Twenty-first-century Christendom is at risk of going down in history as a movement characterized by fear and hand-wringing. If so, we will not be so different from believers in the previous 20 centuries since Christ walked the earth.
Modern-day executions of Christians (and other religious people, including Muslims) by adherents of the Islamic State of Iraq and Syria and other groups is unnerving. We wonder, sometimes aloud, if it has ever been this difficult for believers, or if the world has ever been in such poor shape spiritually.
This spirit of fear and anxiety does not characterize every Christian, of course. In fact, some who personally face the worst intimidation or physical harm are among those who appear to be the most fearless in their faith. Old-timers used to say that Christ will always have a remnant, regardless of the times, circumstances or opposition. It is still true.
Glances back through human history over the past 2,000 years and the biblical record (both Old and New Testaments) before that remind Christians of the extent of danger in previous times and God’s presence in the lives of the faithful.
We can draw strength from believers throughout history who lived distinguished Christian lives and others who were martyred because their faith mattered so much to them.
The apostles and many early followers understood the price of faithfulness and paid it with suffering and death. Stephen preached a fearless sermon when confronted by religious authorities and emulated Christ as he died by stoning at the hands of an angry mob, praying to God, “Lord, do not hold this sin against them” (Acts 7:60b).
Paul suffered abuse continually in his Christian life and, though chained in a hole that qualified as a Roman prison cell, chose not to surrender his faith.

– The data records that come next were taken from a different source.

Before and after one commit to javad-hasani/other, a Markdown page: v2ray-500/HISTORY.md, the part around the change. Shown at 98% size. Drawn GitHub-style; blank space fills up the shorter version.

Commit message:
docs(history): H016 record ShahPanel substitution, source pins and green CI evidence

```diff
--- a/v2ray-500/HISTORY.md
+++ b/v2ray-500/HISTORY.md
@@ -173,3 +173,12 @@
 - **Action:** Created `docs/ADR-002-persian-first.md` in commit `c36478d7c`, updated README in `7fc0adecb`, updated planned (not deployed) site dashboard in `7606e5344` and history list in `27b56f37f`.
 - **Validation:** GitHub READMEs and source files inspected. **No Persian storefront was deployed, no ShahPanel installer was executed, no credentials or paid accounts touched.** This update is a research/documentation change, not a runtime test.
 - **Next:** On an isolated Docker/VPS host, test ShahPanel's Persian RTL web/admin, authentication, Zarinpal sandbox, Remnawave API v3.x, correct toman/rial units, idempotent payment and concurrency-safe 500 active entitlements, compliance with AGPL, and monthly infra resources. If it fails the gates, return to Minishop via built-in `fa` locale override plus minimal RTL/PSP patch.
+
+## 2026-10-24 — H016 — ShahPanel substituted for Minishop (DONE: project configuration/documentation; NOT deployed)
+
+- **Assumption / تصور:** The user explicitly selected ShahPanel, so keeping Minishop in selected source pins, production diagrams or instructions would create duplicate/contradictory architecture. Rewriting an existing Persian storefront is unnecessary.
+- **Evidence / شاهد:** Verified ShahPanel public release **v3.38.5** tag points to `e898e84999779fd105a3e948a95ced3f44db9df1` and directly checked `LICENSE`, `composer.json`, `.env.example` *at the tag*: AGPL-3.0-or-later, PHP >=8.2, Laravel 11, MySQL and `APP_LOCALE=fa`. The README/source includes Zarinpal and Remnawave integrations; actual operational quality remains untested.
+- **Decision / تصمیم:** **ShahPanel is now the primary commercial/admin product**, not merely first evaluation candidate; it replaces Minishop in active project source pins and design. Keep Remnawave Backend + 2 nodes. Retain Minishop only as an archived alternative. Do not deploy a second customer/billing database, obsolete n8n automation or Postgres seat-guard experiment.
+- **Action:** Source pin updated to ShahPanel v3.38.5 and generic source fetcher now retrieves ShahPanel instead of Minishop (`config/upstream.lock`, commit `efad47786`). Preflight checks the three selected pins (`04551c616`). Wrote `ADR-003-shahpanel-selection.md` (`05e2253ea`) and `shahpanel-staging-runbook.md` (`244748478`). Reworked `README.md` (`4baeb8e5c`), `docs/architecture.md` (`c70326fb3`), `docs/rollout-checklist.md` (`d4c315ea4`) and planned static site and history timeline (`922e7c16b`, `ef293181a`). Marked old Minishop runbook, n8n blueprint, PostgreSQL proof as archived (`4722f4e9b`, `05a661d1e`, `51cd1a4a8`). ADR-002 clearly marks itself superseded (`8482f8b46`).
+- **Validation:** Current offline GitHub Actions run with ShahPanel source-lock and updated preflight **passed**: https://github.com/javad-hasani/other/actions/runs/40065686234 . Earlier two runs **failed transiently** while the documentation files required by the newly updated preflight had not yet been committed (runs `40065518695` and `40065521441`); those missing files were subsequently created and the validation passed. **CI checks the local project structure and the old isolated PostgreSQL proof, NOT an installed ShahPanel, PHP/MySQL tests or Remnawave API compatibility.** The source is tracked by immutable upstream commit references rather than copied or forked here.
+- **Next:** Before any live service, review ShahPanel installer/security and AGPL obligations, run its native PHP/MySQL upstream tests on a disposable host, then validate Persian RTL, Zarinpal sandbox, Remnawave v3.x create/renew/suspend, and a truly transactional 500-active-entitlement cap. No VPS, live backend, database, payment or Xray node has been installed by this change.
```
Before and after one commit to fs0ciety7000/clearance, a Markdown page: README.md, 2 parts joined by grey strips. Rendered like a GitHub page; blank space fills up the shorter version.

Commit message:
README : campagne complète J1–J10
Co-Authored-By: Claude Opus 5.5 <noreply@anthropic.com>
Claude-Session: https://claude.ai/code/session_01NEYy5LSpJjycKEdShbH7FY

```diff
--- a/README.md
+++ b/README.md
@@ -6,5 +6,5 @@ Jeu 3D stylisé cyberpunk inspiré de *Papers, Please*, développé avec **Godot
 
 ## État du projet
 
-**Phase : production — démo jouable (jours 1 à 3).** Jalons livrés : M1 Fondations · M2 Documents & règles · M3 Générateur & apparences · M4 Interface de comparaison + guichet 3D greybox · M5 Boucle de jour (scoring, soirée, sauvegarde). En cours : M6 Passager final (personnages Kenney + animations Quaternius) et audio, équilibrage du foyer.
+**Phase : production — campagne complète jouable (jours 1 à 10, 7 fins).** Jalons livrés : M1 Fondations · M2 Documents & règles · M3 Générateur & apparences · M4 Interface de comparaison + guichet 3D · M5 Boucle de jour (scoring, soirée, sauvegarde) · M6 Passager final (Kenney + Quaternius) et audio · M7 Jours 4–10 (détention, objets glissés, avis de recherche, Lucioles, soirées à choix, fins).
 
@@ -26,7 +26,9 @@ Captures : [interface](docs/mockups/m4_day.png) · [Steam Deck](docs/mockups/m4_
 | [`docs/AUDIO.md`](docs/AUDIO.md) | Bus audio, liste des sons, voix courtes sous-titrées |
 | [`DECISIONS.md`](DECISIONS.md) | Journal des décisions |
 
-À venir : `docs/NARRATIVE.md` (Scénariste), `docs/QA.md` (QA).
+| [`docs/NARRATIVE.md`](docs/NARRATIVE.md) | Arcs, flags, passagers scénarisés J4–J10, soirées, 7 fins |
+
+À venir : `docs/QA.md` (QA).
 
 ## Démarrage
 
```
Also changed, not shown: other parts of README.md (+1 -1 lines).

In fact, he remained energized as a Christian witness even during confinement.
In every generation of believers since, many have remained faithful to the narrow way of Christ. As Christ promised, they did so at a cost.
But the Easter event is not about courageous and faithful followers of Christ. It is about the Savior and Lord himself.
In his life and death, Christ instructed followers in how to do both. His resurrection gave us eternal hope for our here and now and for our eternal future.
The master teacher Jesus taught his chosen disciples by breathing new energy and fresh meaning into the ancient faith. He lived out the demands of the law in every relationship, often defying first-century conventional wisdom in interpreting Mosaic law.
Jesus reached out and touched the “untouchables” of his day when he raised the dead, cast demons out of the possessed, engaged a Samaritan woman and reached beyond Judaism to minister to Gentiles. His advise to his followers — then and today — was to go and do likewise.
During this season of the year, we very much have the death and resurrection of Christ on our minds. Unlike modern-day movie characters, Jesus did not die with a defiant sneer on his face as he glared at those who took his life.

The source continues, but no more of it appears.